So, at this point I had a sewing machine in the classroom. I had one class where a group of girls would combine two tables together and complain about things. It reminded me of a “bitch and stitch.” The looked like quilters sitting around a quilt hand stitching something together (All individual projects at this point).
This gave me an idea. There was a bag of fabric in the classroom and I remember liking the look of the Gee’s Bend Quilts. Their quilts were creating using clothing and scraps and not necessarily using a pattern. So, right before the start of spring break, I presented these students with a plastic bag of fabric and a slide show about the quilts. They
didn’t seem interested, but I knew that it was something that could really mean something to them later in life.

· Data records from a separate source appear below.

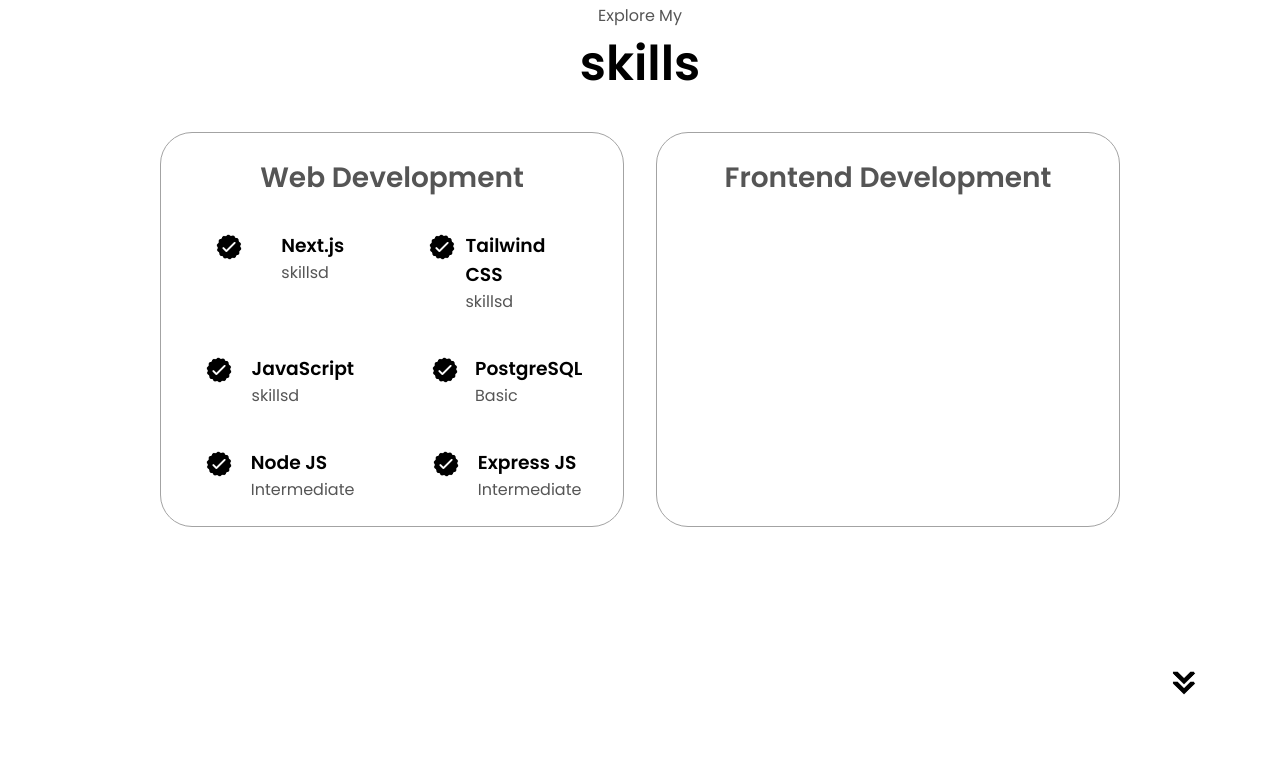
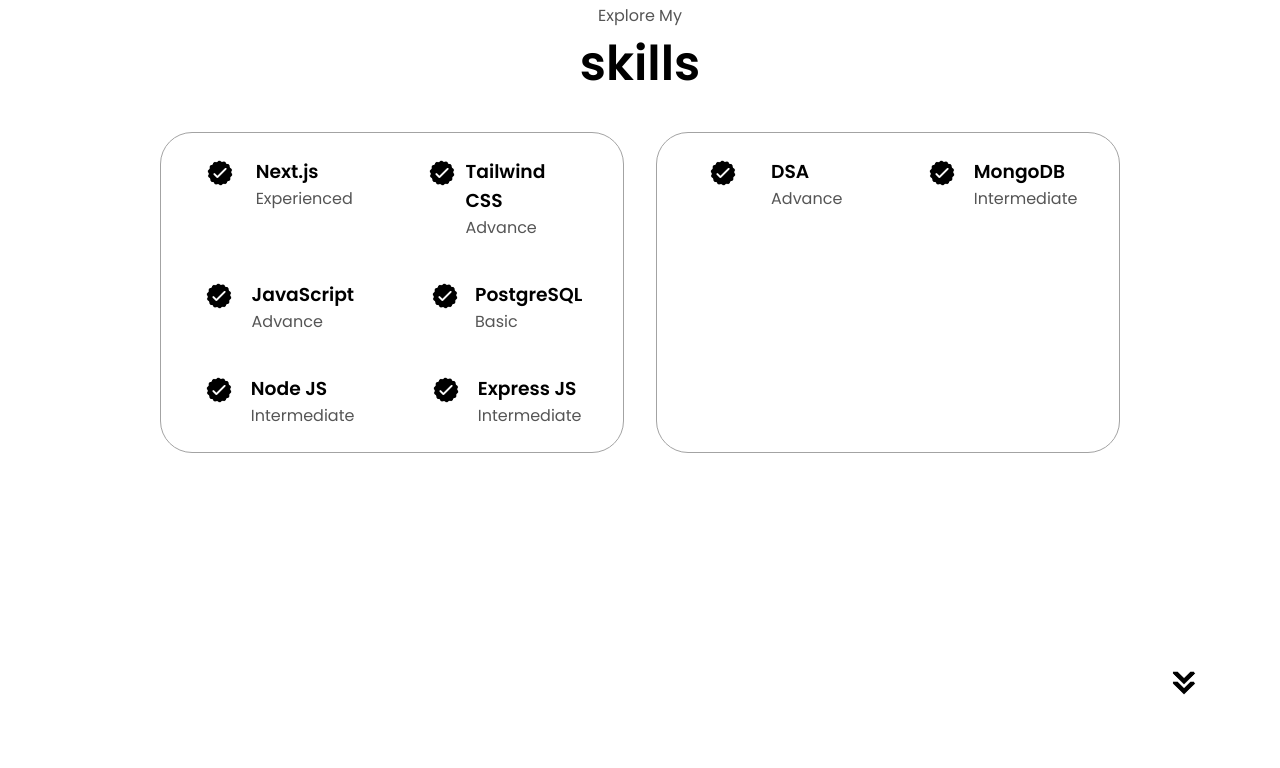
Before and after one commit to Kuldeep246/portfolio, a plain HTML site: page index.html in a window 1280 px wide. Shown: the part 1693-2461 px from the top of the page. Drawn offline with Linux system fonts and the light colour scheme.

Commit message:
second commit

```diff
--- a/index.html
+++ b/index.html
@@ -92,27 +92,26 @@
     <div class="skills-details-container">
       <div class="about-containers">
         <div class="details-container">
-          <h2 class="skills-sub-title">Web Development</h2>
           <div class="article-container">
             <article>
               <img src="./assets/checkmark.png" alt="skills icon" class="icon" />
               <div>
                 <h3>Next.js</h3>
-                <p>skillsd</p>
+                <p>Experienced</p>
               </div>
             </article>
             <article>
               <img src="./assets/checkmark.png" alt="skills icon" class="icon" />
               <div>
                 <h3>Tailwind CSS</h3>
-                <p>skillsd</p>
+                <p>Advance </p>
               </div>
             </article>
             <article>
               <img src="./assets/checkmark.png" alt="skills icon" class="icon" />
               <div>
                 <h3>JavaScript</h3>
-                <p>skillsd</p>
+                <p>Advance </p>
               </div>
             </article>
             <article>
@@ -140,8 +139,22 @@
           </div>
         </div>
         <div class="details-container">
-          <h2 class="skills-sub-title">Frontend Development</h2>
           <div class="article-container">
+          <article>
+              <img src="./assets/checkmark.png" alt="skills icon" class="icon" />
+              <div>
+                <h3>DSA</h3>
+                <p>Advance </p>
+              </div>
+            </article>
+            <article>
+              <img src="./assets/checkmark.png" alt="skills icon" class="icon" />
+              <div>
+                <h3>MongoDB</h3>
+                <p>Intermediate</p>
+              </div>
+            </article>
+
 
           </div>
         </div>
@@ -158,7 +171,7 @@
           <div class="article-container">
             <img src="./assets/Screenshot 2023-12-23 020033.png" alt="Project 1" class="project-img" />
           </div>
-          <h2 class="skills-sub-title project-title">Project One</h2>
+          <h2 class="skills-sub-title project-title">Docs Drive</h2>
           <div class="btn-container">
             <button class="btn btn-color-2 project-btn" onclick="location.href=``">
               Github
@@ -214,7 +227,6 @@
     </nav>
 
   </footer>
-  <script src="script.js"></script>
 </body>
 
 </html>
```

This spring break started with attending an Estate Sale. My sister loves them and shared with me that there was one in my town. There was a photo of large thread stand and I knew there would be more sewing material along with this. I ended up getting an incredible amount of tools, fabric, sewing books, thread, and another sewing machine.(Some purchased and some donated by the company for the students) My friend Patty who owns the Quilt shop in town donated her amazing scrap fabric from her sewing projects and another local Paul donated one of his unused sewing machines and even more fabric. I got another machine from a local thrift store. By the end of spring break, I had two carloads of fabric, four sewing machines, a small library and a thrill of being able to share this with the students.

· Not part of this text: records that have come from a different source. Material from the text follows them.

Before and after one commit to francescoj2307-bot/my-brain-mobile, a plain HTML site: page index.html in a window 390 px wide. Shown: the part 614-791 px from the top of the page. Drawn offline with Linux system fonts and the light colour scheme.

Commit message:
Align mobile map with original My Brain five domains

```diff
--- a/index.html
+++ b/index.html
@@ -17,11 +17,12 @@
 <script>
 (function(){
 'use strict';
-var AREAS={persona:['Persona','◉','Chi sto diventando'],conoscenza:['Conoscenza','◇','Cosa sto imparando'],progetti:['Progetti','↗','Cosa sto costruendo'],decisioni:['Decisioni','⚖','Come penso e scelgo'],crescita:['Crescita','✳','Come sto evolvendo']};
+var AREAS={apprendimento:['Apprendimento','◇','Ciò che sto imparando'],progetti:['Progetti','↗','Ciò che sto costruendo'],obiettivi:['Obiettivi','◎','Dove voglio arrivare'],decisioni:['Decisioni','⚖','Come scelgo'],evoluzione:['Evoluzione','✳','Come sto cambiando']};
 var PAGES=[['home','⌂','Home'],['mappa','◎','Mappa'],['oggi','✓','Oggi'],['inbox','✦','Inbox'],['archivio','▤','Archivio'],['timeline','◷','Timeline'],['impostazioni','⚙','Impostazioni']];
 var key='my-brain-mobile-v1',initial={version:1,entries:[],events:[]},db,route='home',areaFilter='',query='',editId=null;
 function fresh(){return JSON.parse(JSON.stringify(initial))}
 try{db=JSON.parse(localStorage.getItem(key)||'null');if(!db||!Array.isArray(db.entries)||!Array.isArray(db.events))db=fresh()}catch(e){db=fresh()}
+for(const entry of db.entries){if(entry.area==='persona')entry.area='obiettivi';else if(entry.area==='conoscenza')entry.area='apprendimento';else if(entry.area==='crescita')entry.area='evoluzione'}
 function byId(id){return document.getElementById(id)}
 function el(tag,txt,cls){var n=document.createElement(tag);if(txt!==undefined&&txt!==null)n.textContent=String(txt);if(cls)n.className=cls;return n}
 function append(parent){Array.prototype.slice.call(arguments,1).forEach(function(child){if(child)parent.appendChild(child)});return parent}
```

One class I had the students set up a corner of the room, choose fabrics for the quilt and it all began. Oh, yeah, with all of this I also had to learn how to quilt before I taught them…They say that you teach what you want to learn. So, my friend Patty gave me some tips, I looked over my books, watched videos and realized that maybe quilting is for me as well. I love painting, but sewing has had a watch over me for years. Being able to combine colors, draw with thread by “free motion quilting” made so much sense for me.
The students worked on this and their individual projects. We still sewed pieces together in the crazy quilt style and then I sewed it together with traditional borders. Most of them had never threaded a needle, worked with fabric or even ironed. These are things that I feel everyone should have some experience with. It also gives them a possible skill when looking for work. They all used a sewing machine and may not be as scared to try it out later in life.
The last day of working on the quilt I had them combine the tables together and everyone hand stitched the binding edge together. Of course many of them complained about it and I laughed and shared that they inspired it. The class gave this quilt to a teacher in the school that is always making things for other people. She was thrilled to get it and made sure to hug each of the students. This meant that they were able to see how coming together to create this for someone else can really be powerful. Since the sewing machines were set up, other students were interested in creating projects. Here, one student created an amazing quilt of flags. She looked at photos of flags and came up with each piece
without a pattern. Excellent job Michala! A bunch of students also created pillows! It was a quick way of sewing something together and having the satisfaction of a great finished project!
I really enjoyed teaching with these students! Some days were a challenge, but overall I am very happy that I took the position! It was because Zoe wanted to make this skirt that the students got to learn how to sew and that one table of sassy girls brought quilting into my own life.